One exception to Pentecostalism's lack of hierarchy is The Universal Church of the Kingdom of God, which originated in Brazil but now has congregations in more than one hundred countries. It specializes in mass exorcisms, and its pattern is more like a client-customer relationship than a congregational one. It has a kind of pay-for-services structure, but it may be the fastest-growing expression of Pentecostalism. The church, which claims 6 million members, owns the second-largest TV network in Brazil, and its temples in some cities are the largest ones, sometimes seating 8,000 people or more. The temple they have recently built in Salvador, Bahia—which I visited last summer—dominates the skyline. But many leaders of the most "classical" Pentecostal groups like Assemblies of God shake their heads and throw up their hands in despair at this development. They call the church pseudo-Pentecostal, but concede that it is bringing in people in larger numbers than they are.
Another problem is the so-called "health and wealth" or "name it and claim it" theology that is springing up in many Pentecostal churches both here and abroad. Its thesis is that God wants us not only to be happy, but also to be rich and successful, and if you ask for anything, you will get it. If you do not achieve wealth or health, it is your fault—your lack of faith—and not a deficiency in God's grace. I wonder what William J. Seymour and his coworkers at Azusa Street would think of worshippers who claim that God has bestowed on them a large-screen color TV, or the latest model in dishwashers. Pentecostals of a more traditional bent can argue against this blatant distortion of the message of Jesus, but can do nothing to stop it.
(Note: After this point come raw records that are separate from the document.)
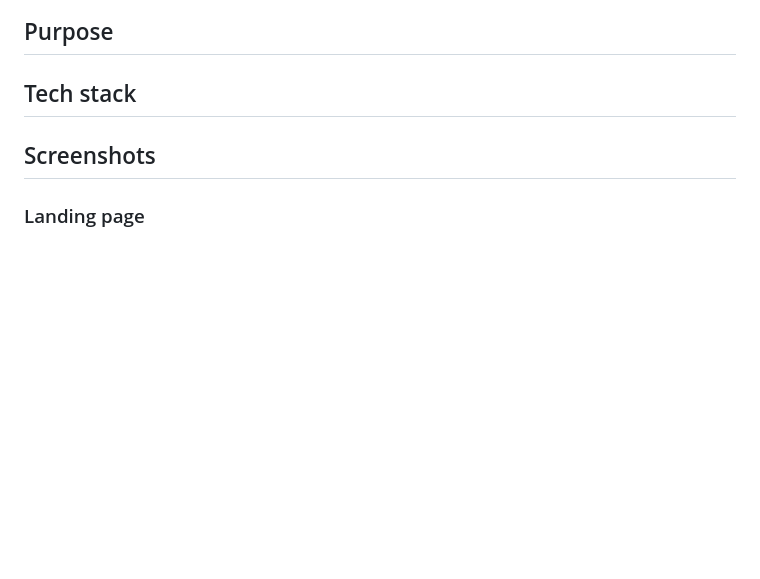
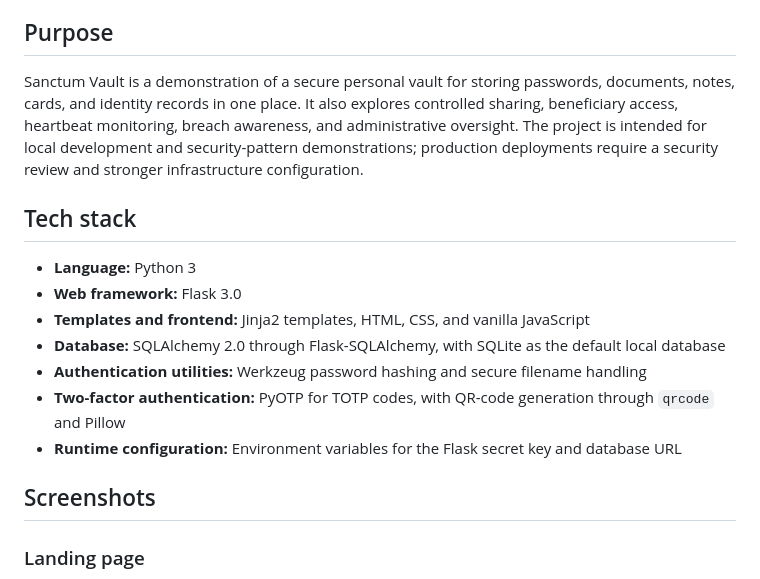
Before and after one commit to monikahd010/sanctum-vault, a Markdown page: sanctum-vault/README.md, the part around the change. Rendered like a GitHub page; blank space fills up the shorter version.

Commit message:
Document project purpose and tech stack

```diff
--- a/sanctum-vault/README.md
+++ b/sanctum-vault/README.md
@@ -3,8 +3,16 @@
 Sanctum Vault is a zero‑knowledge encrypted password and data vault focused on providing a simple, secure way to store and share sensitive information. The project demonstrates secure design patterns, modular Flask app structure, and common UX flows for vault management and admin oversight.
 
 ## Purpose
+Sanctum Vault is a demonstration of a secure personal vault for storing passwords, documents, notes, cards, and identity records in one place. It also explores controlled sharing, beneficiary access, heartbeat monitoring, breach awareness, and administrative oversight. The project is intended for local development and security-pattern demonstrations; production deployments require a security review and stronger infrastructure configuration.
 
 ## Tech stack
+- **Language:** Python 3
+- **Web framework:** Flask 3.0
+- **Templates and frontend:** Jinja2 templates, HTML, CSS, and vanilla JavaScript
+- **Database:** SQLAlchemy 2.0 through Flask-SQLAlchemy, with SQLite as the default local database
+- **Authentication utilities:** Werkzeug password hashing and secure filename handling
+- **Two-factor authentication:** PyOTP for TOTP codes, with QR-code generation through `qrcode` and Pillow
+- **Runtime configuration:** Environment variables for the Flask secret key and database URL
 
 
 ## Screenshots
```
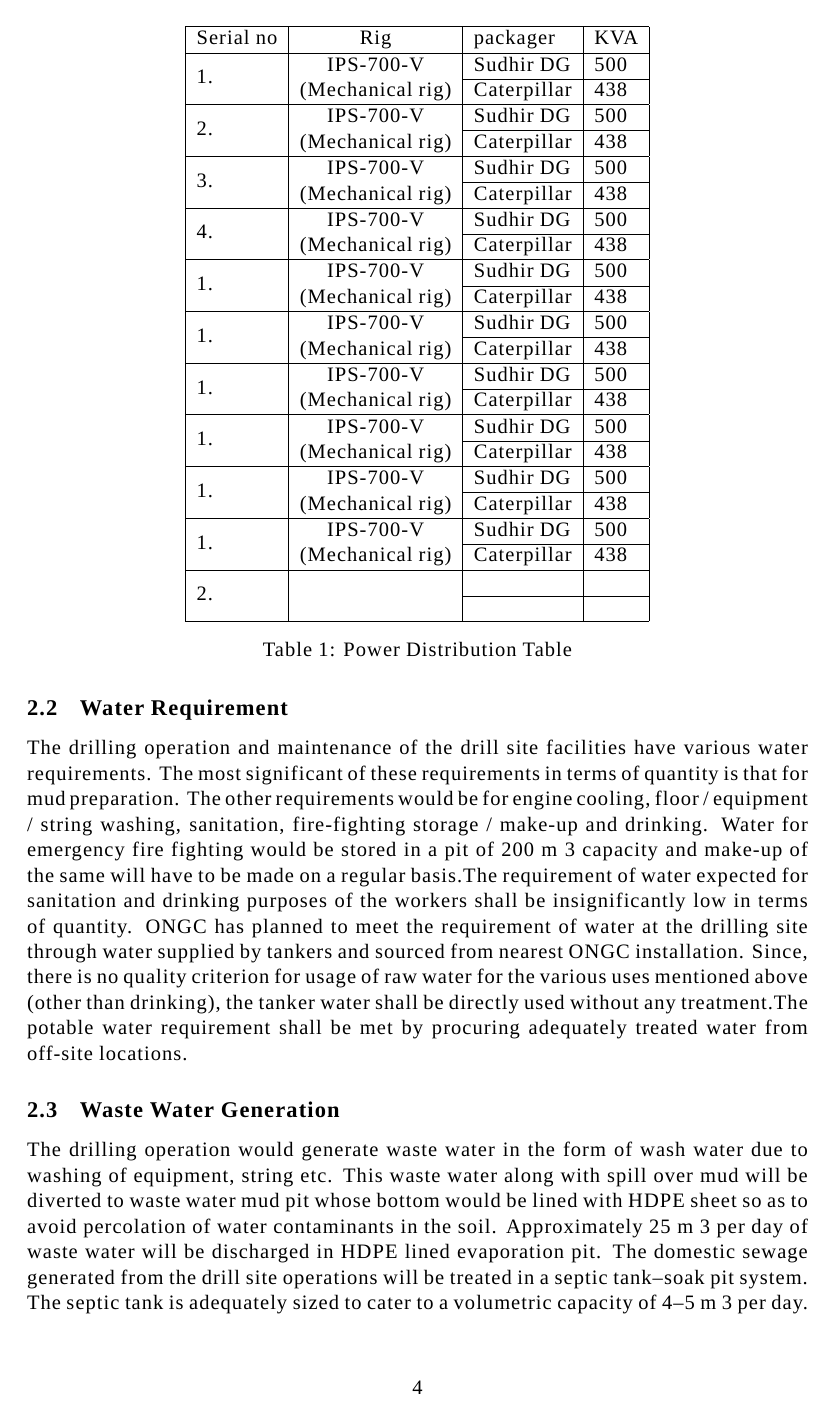
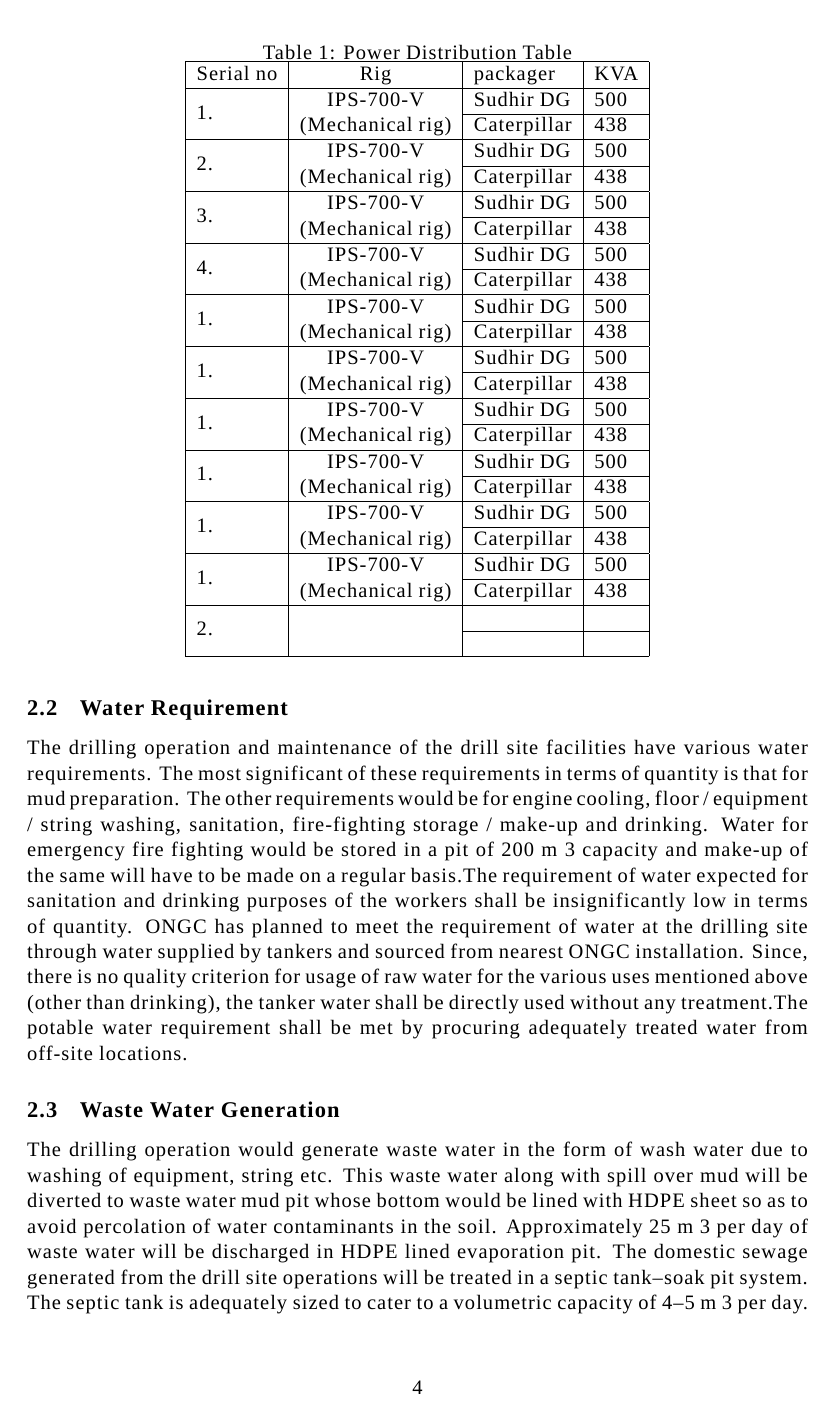
Before and after one commit to sridhar02/reports, a LaTeX document (summer-intership-2018/report.tex, which reads summer-intership-2018/section-2-mehsana.tex): page 11 of 15. Compiled offline with XeLaTeX; a missing font is replaced by an installed copy or a similar font.

Commit message:
Add table name to Power Distribution

```diff
--- a/summer-intership-2018/section-2-mehsana.tex
+++ b/summer-intership-2018/section-2-mehsana.tex
@@ -65,8 +67,6 @@ Serial no           & \multicolumn{1}{c|}{Rig}
 \multirow{2}{*}{2.} & \multirow{2}{*}{}                                                                                          &             &     \\ \cline{3-4}
                     &                                                                                                            &             &     \\ \hline
 \end{tabular}
-
-\caption{Power Distribution Table}
 \end{table}
 
 
```
Also changed, not shown: summer-intership-2018/section-2-mehsana.tex (2 more changed lines).
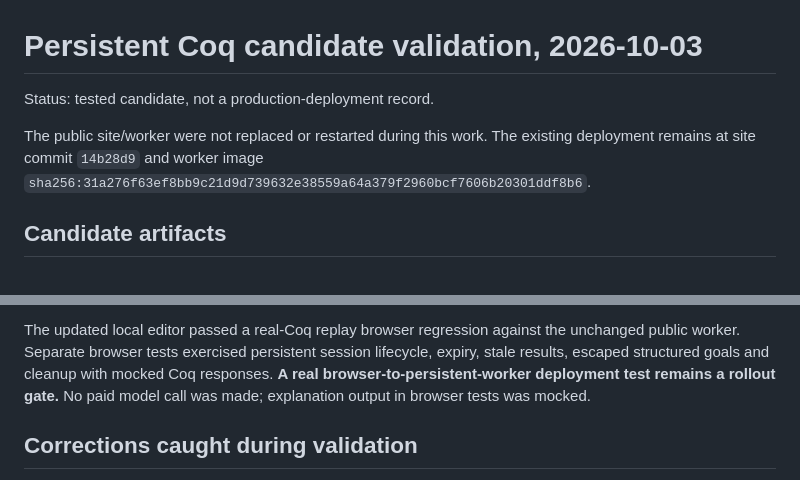
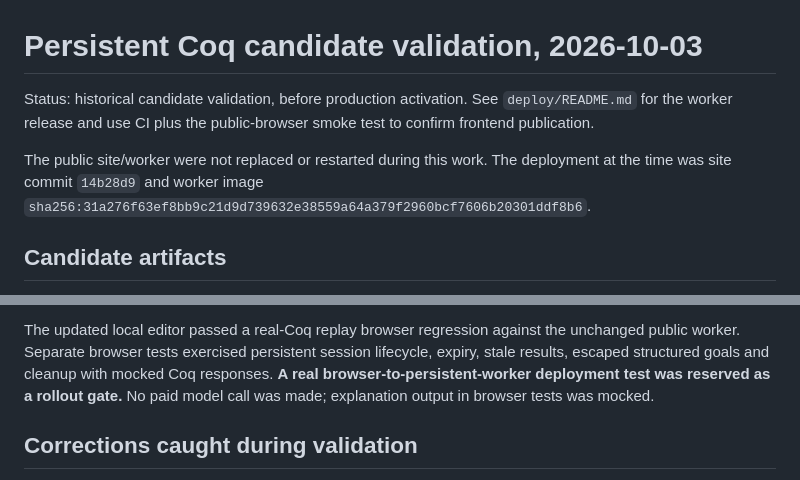
Before and after one commit to StergiosCha/formal_atlas_of_semantics, a Markdown page: tool/SESSION_VALIDATION.md, 2 parts joined by grey strips. GitHub-like rendering.

```diff
--- a/tool/SESSION_VALIDATION.md
+++ b/tool/SESSION_VALIDATION.md
@@ -1,9 +1,11 @@
 # Persistent Coq candidate validation, 2026-10-03
 
-Status: tested candidate, not a production-deployment record.
+Status: historical candidate validation, before production activation. See
+`deploy/README.md` for the worker release and use CI plus the public-browser
+smoke test to confirm frontend publication.
 
 The public site/worker were not replaced or restarted during this work. The
-existing deployment remains at site commit `14b28d9` and worker image
+deployment at the time was site commit `14b28d9` and worker image
 `sha256:31a276f63ef8bb9c21d9d739632e38559a64a379f2960bcf7606b20301ddf8b6`.
 
 ## Candidate artifacts
@@ -48,7 +50,7 @@ The updated local editor passed a real-Coq replay browser regression against
 the unchanged public worker. Separate browser tests exercised persistent
 session lifecycle, expiry, stale results, escaped structured goals and cleanup
 with mocked Coq responses. **A real browser-to-persistent-worker deployment
-test remains a rollout gate.** No paid model call was made; explanation output
+test was reserved as a rollout gate.** No paid model call was made; explanation output
 in browser tests was mocked.
 
 ## Corrections caught during validation
```
Also changed, not shown: tool/deploy/README.md (+7 -4 lines).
Perhaps the saddest part of the Pentecostal story is how little, after a century, they have done to bring their message of racial, ethnic, and gender diversity to the larger society. In part this is because so many Pentecostal churches themselves remain monochrome. So many congregations are all white, all black, all Asian, or all Latino. (Some of this—but not all of it—is attributable to language barriers.) Pentecostals are painfully aware of this shortcoming. They have been trying various ways to restore some of the joyous inter-ethnic unity that convinced their earliest forebears that a second Pentecost was happening in their midst.